Samsung Claims Tablet-Like Device in '2001: A Space Odyssey' Invalidates Apple Patent
Here's an interesting defense in the Samsung-Apple patent battle: Samsung claims iPad-like tablets have already been established as "prior art," thanks to a scene in Stanley Kubrick's 2001: A Space Odyssey.
If you're not up-to-date on the patent battle, here's what's going on: Apple claims that Samsung's Galaxy line of phones and tablets infringes on Apple's intellectual property. Among other things, Apple says the Galaxy line's "trade dress" or visual appearance is too similar. Well, Samsung disagrees--and they're pointing to 2001: A Space Odyssey as justification.
In one of the Space Odyssey scenes, two astronauts are eating together. Each has a thin, tablet-like display next to his meal tray. Because the film was released in 1968--long before Apple designed the iPad--Samsung argues that Space Odyssey establishes iPad-like tablets as "prior art," thereby invalidating one of Apple's patents.
"As with the design claimed by the D’889 Patent, the tablet disclosed in the clip has an overall rectangular shape with a dominant display screen, narrow borders, a predominately flat front surface, a flat back surface (which is evident because the tablets are lying flat on the table's surface), and a thin form factor," Samsung's legal team writes.
This curious legal argument was noticed by Florian Mueller, who writes about technology at the FOSS Patents blog.
"It would be amazing if the court agreed with Samsung that this constitutes prior art for that particular iPad-related design patent," Mueller writes.
I'm not a patent lawyer, so I'm not sure whether it's possible to cite science fiction as "prior art" in an intellectual property lawsuit. Either way, I see one other flaw in Samsung's argument: At no point in the film clip do either of the astronauts interact with their displays. The so-called tablets act only as portable video monitors, not touch-screen computers.
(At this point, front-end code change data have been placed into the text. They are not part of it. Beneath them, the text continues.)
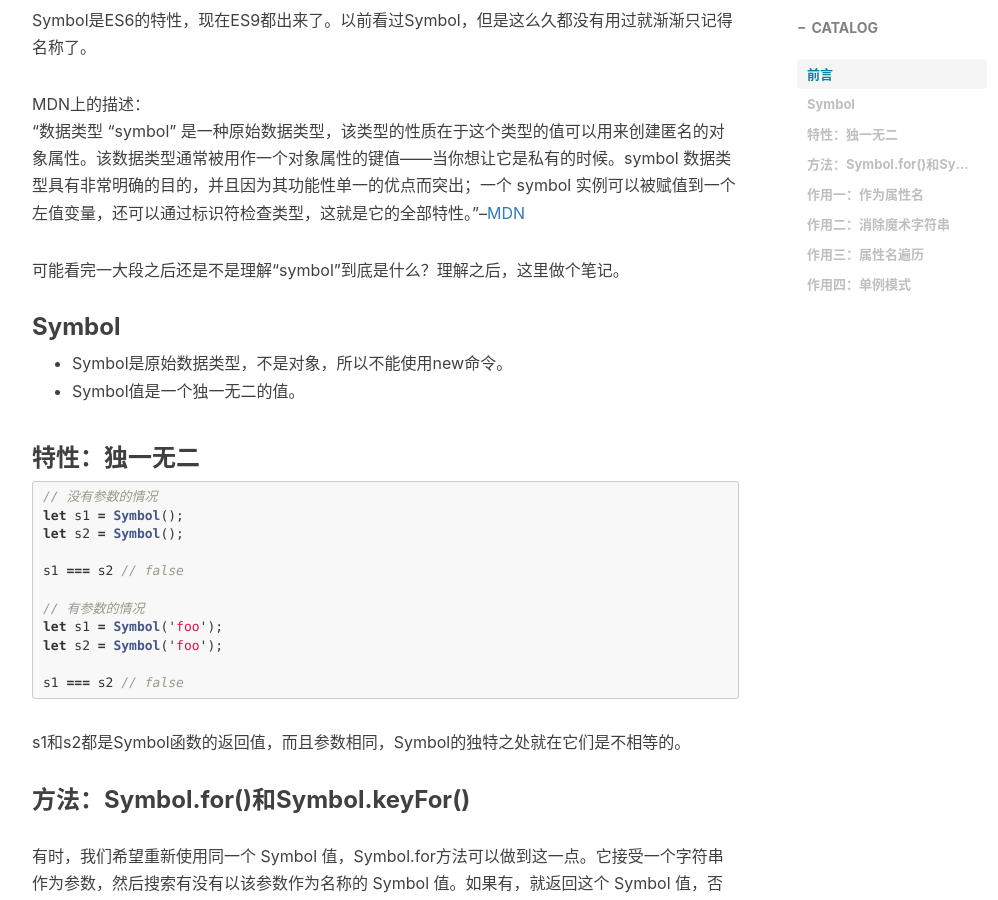
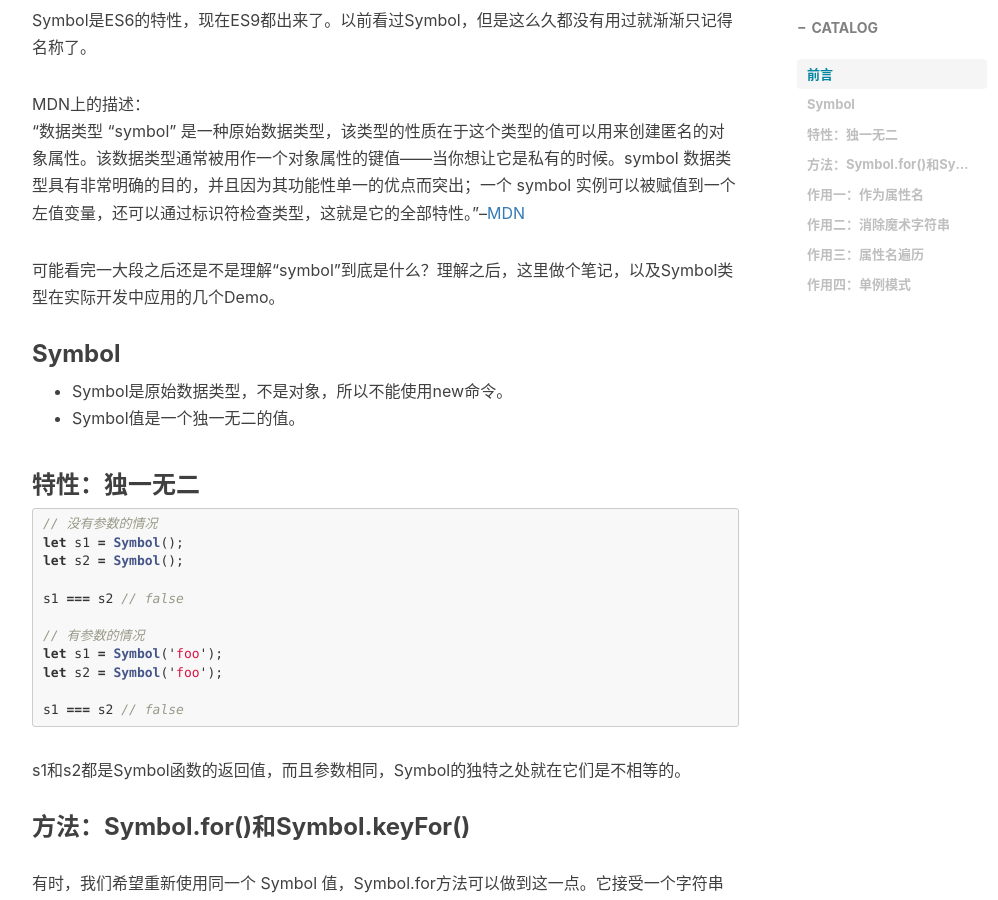
Before and after one commit to IdeaEcho/IdeaEcho.github.io, a Jekyll site: the page built from _posts/2019-4-15-symbol.md, in a window 1280 px wide and 900 px high, scrolled down 563 px. Shown: the whole window, without its empty margins (233-1231 px from the left). Built offline with Jekyll 4.4.1, drawn with Linux system fonts in a browser that asks for light colours; nearby versions of some CDN libraries; comment, search, counter and statistics services are not loaded.

Commit message:
chore:修改基本信息

```diff
--- a/_config.yml
+++ b/_config.yml
@@ -5,7 +5,7 @@
 SEOTitle: 陈淑瑶的博客 | Csy Blog
 header-img: img/home-bg2.jpg
 email: 6044407@qq.com
-description: "前端开发 | --- | 陈淑瑶，Web & Front-end Engineer | chenshuyao的个人博客呀"
+description: "前端开发 | 陈淑瑶，Web & Front-end Engineer | chenshuyao的个人博客呀"
 keyword: "陈淑瑶, 橙鼠药, chenshuyao, csy, 陈淑瑶的博客, Csy Blog, 博客, 前端, Web, Css, Javascript, vue"
 url: "https://chenshuyao.cn"              # your host, for absolute URL
 baseurl: ""                             # for example, '/blog' if your blog hosted on 'host/blog'
@@ -26,8 +26,8 @@
 
 # Sidebar settings
 sidebar: true                           # whether or not using Sidebar.
-sidebar-about-description: "Web Developer <br/> ---"
-sidebar-avatar: /img/avatar.png      # use absolute URL, seeing it's used in both `/` and `/about/`
+sidebar-about-description: "Web Developer <br/> 盐与律己，甜以待人 "
+sidebar-avatar: /img/avatar.jpg      # use absolute URL, seeing it's used in both `/` and `/about/`
 
 
 # Featured Tags
--- a/_posts/2019-4-15-symbol.md
+++ b/_posts/2019-4-15-symbol.md
@@ -18,7 +18,7 @@
 MDN上的描述：
 “数据类型 “symbol” 是一种原始数据类型，该类型的性质在于这个类型的值可以用来创建匿名的对象属性。该数据类型通常被用作一个对象属性的键值——当你想让它是私有的时候。symbol 数据类型具有非常明确的目的，并且因为其功能性单一的优点而突出；一个 symbol 实例可以被赋值到一个左值变量，还可以通过标识符检查类型，这就是它的全部特性。”--[MDN](https://developer.mozilla.org/zh-CN/docs/Glossary/Symbol)
 
-可能看完一大段之后还是不是理解“symbol”到底是什么？理解之后，这里做个笔记。
+可能看完一大段之后还是不是理解“symbol”到底是什么？理解之后，这里做个笔记，以及Symbol类型在实际开发中应用的几个Demo。
 
 ### Symbol
 
```
Also changed, not shown: _posts/2016-12-1-title.md (deleted, +0 -50 lines), img/avatar.jpg (added), img/avatar.png (deleted).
But this is just one exhibit among many that Samsung filed as part of its defense, so I doubt it'll have much bearing on the U.S. District Court's decision. Let's just take it for what it is: a bizarre nod to geekiness in what is otherwise a very serious matter for Samsung and Apple.